Since we released Share or Die in print, we took down the sorting page with the linked table of contents. All the pieces are still up somewhere on the site, you just have to look a little bit to find them. But, since we believe in open access and such, here are five selected stories presented for your easy access. Enjoy, and check out Share or Die in stores now.
From Tom Judd's "Organizing the Precariat"
"What I encountered at the call center was similar to other nonprofits – an office filled with dedicated, capable young people who put up with low pay and no benefits in the name of making a difference. Most of the people I worked with were women in college or who had recently graduated. Like a number of non-profits I have worked for or observed, the supposedly social justice-oriented call center made a name for itself by providing a service to people in need, while throwing workers under the bus and in the process exploiting both the needy and the employee."

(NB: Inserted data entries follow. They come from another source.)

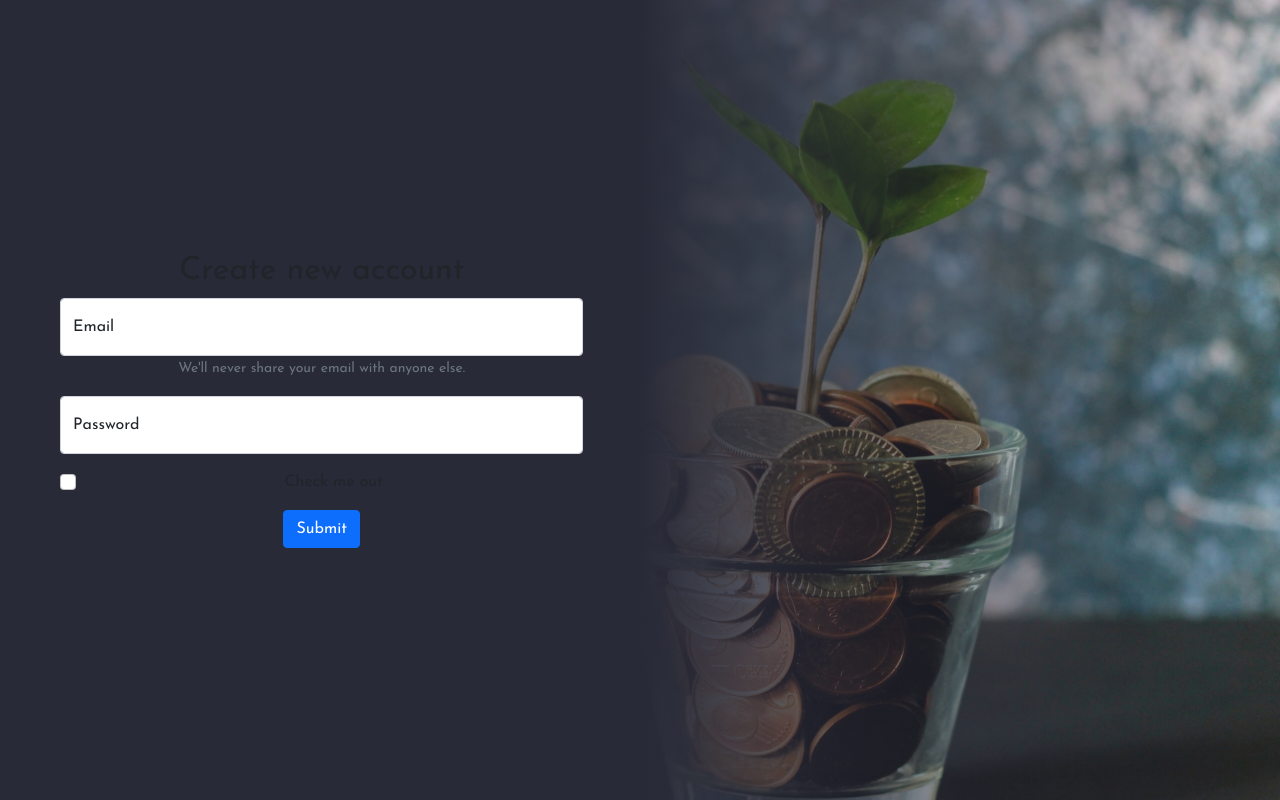
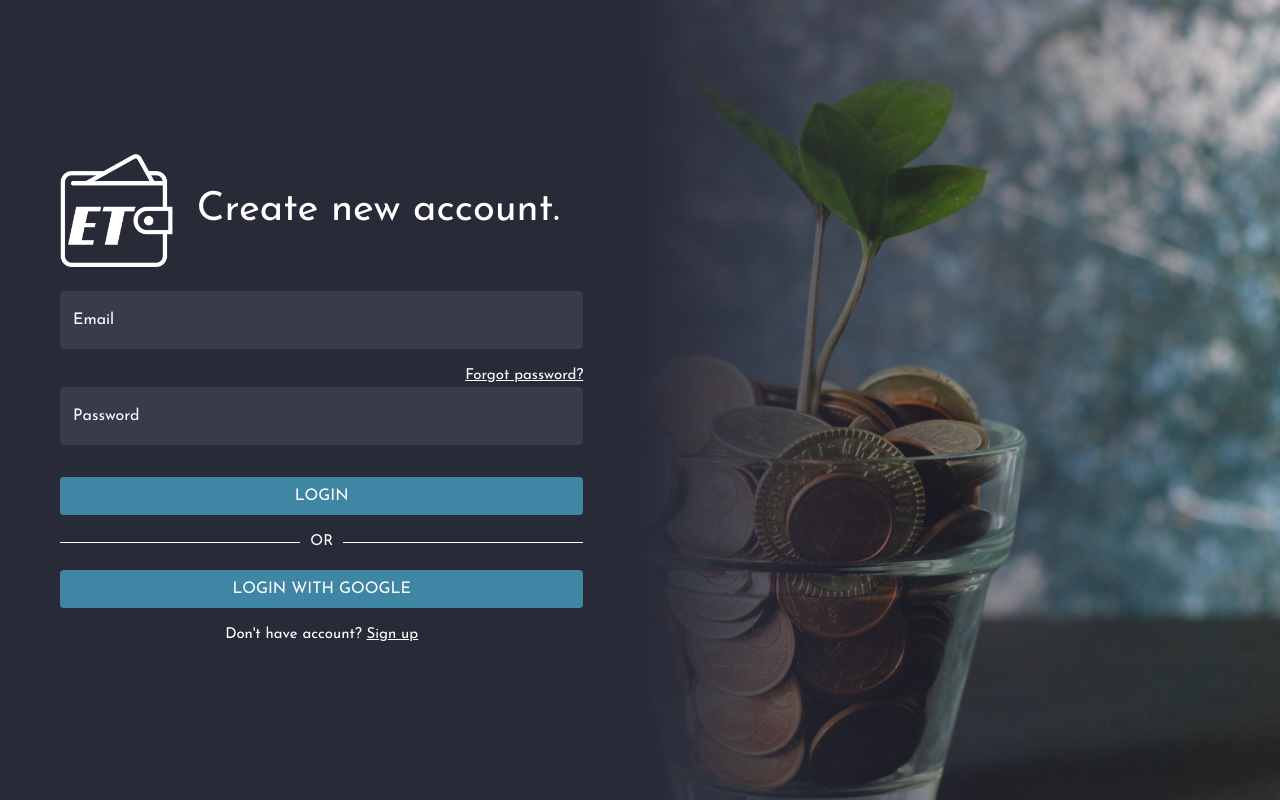
Before and after one commit to VikiSevcikova/expense-tracker, a React (Create React App) app: page /login in a window 1280 px wide. Built offline with nearby package versions, Linux system fonts and the light colour scheme.

Commit message:
finished login page

```diff
--- a/src/App.scss
+++ b/src/App.scss
@@ -1,8 +1,36 @@
 @import "~bootstrap/scss/bootstrap";
+@import './utils/component';
 
 .App {
   text-align: center;
   font-family: "Josefin Sans", sans-serif;
+  color: $txtColor1;
+}
+
+a{
+  // text-decoration: none;
+  color: $txtColor1;
+  &:hover{
+    color: $accentColor1;
+  }
+}
+
+.line-text{
+  display: flex;
+  flex-direction: row;
+  text-transform: uppercase;
+  &:before, &:after{
+    content: "";
+    flex: 1 1;
+    border-bottom: 1px solid;
+    margin: auto;
+  }
+  &:before {
+    margin-right: 10px
+  }
+  &:after {
+    margin-left: 10px
+  }
 }
 
 .App-logo {
--- /dev/null
+++ b/src/features/formButton/FormBtn.js
@@ -0,0 +1,15 @@
+import {
+    Button,
+  } from "react-bootstrap";
+import "./FormBtn.scss";
+
+const FormBtn = ({name, type}) => {
+
+    return(
+        <Button variant="green" type={type} className="w-100">
+            {name}
+        </Button>
+    );
+}
+
+export default FormBtn;
--- /dev/null
+++ b/src/features/formButton/FormBtn.scss
@@ -0,0 +1,9 @@
+@import '../../utils/component';
+
+.btn-green{
+    color: $txtColor1;
+    background-color: $accentColor1;
+    text-transform: uppercase;
+    margin-top: 1rem;
+    margin-bottom: 1rem;
+}
--- /dev/null
+++ b/src/features/inputField/InputField.js
@@ -0,0 +1,21 @@
+import {
+    Form,
+    FloatingLabel,
+  } from "react-bootstrap";
+import "./InputField.scss";
+
+const InputField = ({id, type, label}) => {
+
+    return(
+        <Form.Group className="mb-3" controlId={`formBasic${id}`}>
+        <FloatingLabel controlId={id} label={label}>
+          <Form.Control className="dark" id={id} type={type} placeholder={label}/>
+        </FloatingLabel>
+        {/* <Form.Text className="text-invalid">
+          We'll never share your email with anyone else.
+        </Form.Text> */}
+      </Form.Group>
+    );
+}
+
+export default InputField;
--- /dev/null
+++ b/src/features/inputField/InputField.scss
@@ -0,0 +1,13 @@
+@import '../../utils/component';
+
+.dark{
+    color: $txtColor1;
+    background-color: $boxColor;
+    border: none;
+    &:focus{
+        color: $txtColor1;
+        background-color: $boxColor;
+        outline: solid 3px $accentColor1;
+        box-shadow: none;
+    }
+}
--- a/src/features/loginForm/LoginForm.js
+++ b/src/features/loginForm/LoginForm.js
@@ -1,37 +1,38 @@
-import React from 'react';
+import React from "react";
 import {
-  Form,
-  FormControl,
-  Button,
-  FloatingLabel
-} from 'react-bootstrap';
+  Image,
+  Row,
+  Col,
+  Form
+} from "react-bootstrap";
+import { Link } from "react-router-dom";
+import FormBtn from "../formButton/FormBtn";
+import InputField from "../inputField/InputField";
 
 const LoginForm = () => {
   return (
     <>
-    <h2>Create new account</h2>
-    <Form.Floating >
-        <Form.Group className="mb-3" controlId="formBasicEmail">
-            <FloatingLabel controlId="email" label="Email">
-                <Form.Control id="email" type="email" placeholder="Enter email" />
-            </FloatingLabel>
-            <Form.Text className="text-muted">
-            We'll never share your email with anyone else.
-            </Form.Text>
-        </Form.Group>
+      <Row className="mb-4 align-items-center">
+        <Col xs={3} >
+          <Image src="/images/et-logo.png" alt="expense_tracker_logo" fluid />
+        </Col>
+        <Col xs={9} className="justify-content-start align-items-center">
+          <h1 className="m-0 text-start">Create new account.</h1>
+        </Col>
+      </Row>
 
-        <Form.Group className="mb-3" controlId="formBasicPassword">
-            <FloatingLabel controlId="password" label="Password">
-                <Form.Control id="password" type="password" placeholder="Password" />
-            </FloatingLabel>
-        </Form.Group>
-        <Form.Group className="mb-3" controlId="formBasicCheckbox">
-            <Form.Check type="checkbox" label="Check me out" />
-        </Form.Group>
-        <Button variant="primary" type="submit">
-            Submit
-        </Button>
-    </Form.Floating>
+      <Form>
+        <InputField id="email" type="email" label="Email" />
+        <Link to="/forgot-password"><p className="text-end m-0">  Forgot password? </p></Link>
+        <InputField id="password" type="password" label="Password" />
+        <FormBtn type="submit" name="Login"/>
+      </Form>
+
+      <p className="line-text m-0"><span> or </span></p>
+
+      <FormBtn name="Login with Google"/>
+
+      <p className="m-0">Don't have account? <Link to="/registration">Sign up</Link></p>
     </>
   );
 };
--- a/src/pages/auth/Auth.js
+++ b/src/pages/auth/Auth.js
@@ -9,7 +9,7 @@ const Auth = () => {
   return (
     <>
       <Container fluid className="auth-container d-flex align-items-center">
-          <Col md={5} className="align-items-center m-5">
+          <Col md={5} className="m-5">
             <LoginForm/>
           </Col>
       </Container>
--- a/src/pages/auth/Auth.scss
+++ b/src/pages/auth/Auth.scss
@@ -1,4 +1,4 @@
-@import "../../utils/component";
+@import '../../utils/component';
 
 .auth-container{
     background-color: $bgColor;
@@ -8,8 +8,8 @@
     background-position: 55% top;
     background-repeat: no-repeat;
     position: relative;
-    background-image: linear-gradient(to right, $bgColor 1%, rgba(57, 59, 73, 0)) , url('/images/bg-image.jpg');
-    @include media-breakpoint-up(sm) {
+    background-image: linear-gradient(to right, $bgColor 10%, rgba(57, 59, 73, 0)) , url('/images/bg-image.jpg');
+    @include media-breakpoint-up(md) {
         background-image: linear-gradient(to right, $bgColor 50%, rgba(57, 59, 73, 0)) , url('/images/bg-image.jpg')
     }
 }
```
Also changed, not shown: src/utils/_component.scss (line endings or trailing spaces).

From Lauren Westerfield's "Flexible Lives, Flexible Relationships"
"'What are you doing these days?' they’d always ask, all smiles, expecting to be impressed. Did they not notice the sweatpants? The glasses? The grocery shopping in our wee tiny town on a weekday? All signs pointed to unemployment. 'Oh, I’m staying with my family right now,' I’d say calmly, feigning confidence and an implied visit rather than permanent residence. “I’m in-between things and taking a break to help mom out around the house.”
From Venessa Miemis's "Emergeny by Design"

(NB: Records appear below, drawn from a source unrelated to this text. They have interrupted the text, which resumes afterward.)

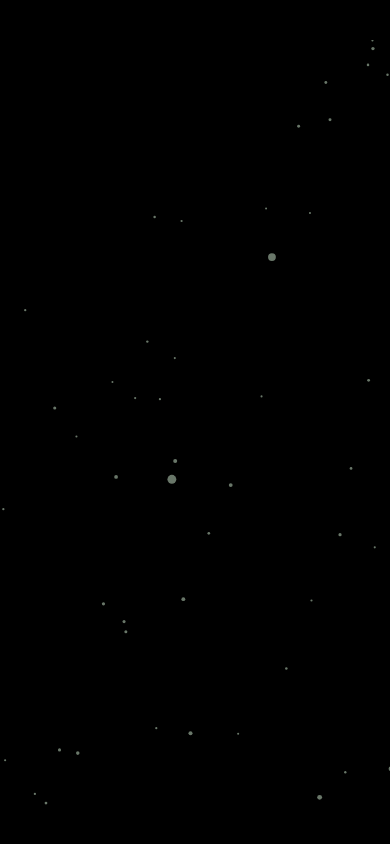
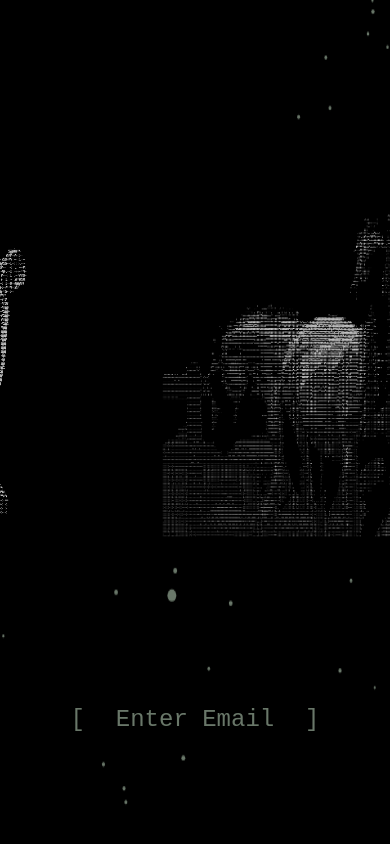
Before and after one commit to Viz-gov/promo, a React (Create React App) app: page / in a window 390 px wide. Shown: the top 844 px of the page. Built offline with nearby package versions, Linux system fonts and the light colour scheme.

Commit message:
fixed mini mobile issue

```diff
--- a/src/components/Hero.css
+++ b/src/components/Hero.css
@@ -1,11 +1,15 @@
 /* src/components/Hero.css */
 .hero {
-    background-color: #000;
-    text-align: center;
-    padding: 40px 0;
+  position: relative;       /* so the starfield can be absolutely positioned inside */
+  /* display: flex;           IMPORTANT: so flex-direction works */
   flex-direction: column;
   align-items: center;
   justify-content: center;
+  min-height: 100vh;        /* fill the browser height */
+  margin: 0;
+  padding: 150px 0;              /* remove large top/bottom padding */
+  background-color: #000;
+  text-align: center;
 }
 
   .carousel-slide {
@@ -39,6 +43,55 @@
 
 .enter-email .bracket {
   margin: 0 8px;
+  position: relative;
+  background-color: #000;
+  text-align: center;
+  padding: 100px 0; /* Increased top padding to move everything down */
+  flex-direction: column;
+  align-items: center;
+  justify-content: center;
+  overflow: hidden;
+}
+
+/* Make the starfield canvas cover the entire section */
+.starfield {
+  position: absolute;
+  top: 0;
+  left: 0;
+  width: 100%;
+  height: 100%;
+  z-index: 0;
+}
+
+/* Ensure carousel and email input are above the canvas */
+.carousel-slide, .enter-email {
+  position: relative;
+  z-index: 1;
+}
+
+.carousel-slide {
+  display: flex;
+  justify-content: center;
+  align-items: center;
+  width: 100%;
+  max-width: 400px;
+  margin: 0 auto;
+  padding: 0;
+  box-sizing: border-box;
+  margin-bottom: 150px; /* Adjust spacing between hero section and email */
+
+}
+
+.carousel-slide img {
+  border-radius: 4px;
+}
+
+.enter-email {
+  margin-top: 0px;
+  font-size: 24px;
+  font-family: 'Courier New', Courier, monospace;
+  color: #697769;
+  margin-bottom: 0px;
 }
 
 .enter-email .bracket {
```
Lines whose indentation alone changed are shown as unchanged.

"When that business flight landed in Berlin, I was greeted by Gabriel and Pati, an amazing couple and gracious hosts who immediately made me feel at home. Though I had the rented room they arranged for me, I ended up crashing many a night on their living room futon after intensive workdays on the project. We documented our activity for the public to follow those two weeks via videoblogs and tweets. We launched an online crowdfunding campaign to garner support from the public while we completed a project we had already committed to doing for free. We managed to raise around $6000 in just a few weeks."
From Liz Kofman and Astri Von Arbin Ahlander's, "Get on The Lattice"

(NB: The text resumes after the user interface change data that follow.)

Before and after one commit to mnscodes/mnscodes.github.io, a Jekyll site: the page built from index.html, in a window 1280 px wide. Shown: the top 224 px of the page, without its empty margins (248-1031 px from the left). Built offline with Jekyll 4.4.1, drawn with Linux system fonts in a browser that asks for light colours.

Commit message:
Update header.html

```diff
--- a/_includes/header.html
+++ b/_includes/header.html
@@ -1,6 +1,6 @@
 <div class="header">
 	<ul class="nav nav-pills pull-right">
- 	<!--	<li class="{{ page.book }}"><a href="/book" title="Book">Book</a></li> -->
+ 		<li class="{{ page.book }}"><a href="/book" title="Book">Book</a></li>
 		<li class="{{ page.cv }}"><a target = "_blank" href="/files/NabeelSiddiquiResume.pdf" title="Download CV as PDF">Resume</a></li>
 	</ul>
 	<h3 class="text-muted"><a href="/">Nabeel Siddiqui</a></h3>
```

"We poked around on the Internet and discovered that no American employer was going to grant a few years of parental leave anyway—they weren’t required to provide any at all, and the very best offered at most a couple of months, often to women only. What started with a few questions about combining parenthood with a career, snowballed into more and more questions about the day-to-day of corporate work culture in America—about flexibility (mostly rhetoric), about face-time (ubiquitous) about sick leave (not guaranteed) and vacation (an average of 10 days for the first 5 years)."
From Nine's, "Take It And Leave It: Inside The Pack of A Modern Nomad"
"Before I left Edinburgh, I was bored and frustrated, drinking too much and behaving badly, and I think it's better to see the world and go home only when I can be certain I won't return to more of the same. Meantime, I'm happy most of the time with what I'm doing and where I am, and appreciate the connections I get to forge along the way."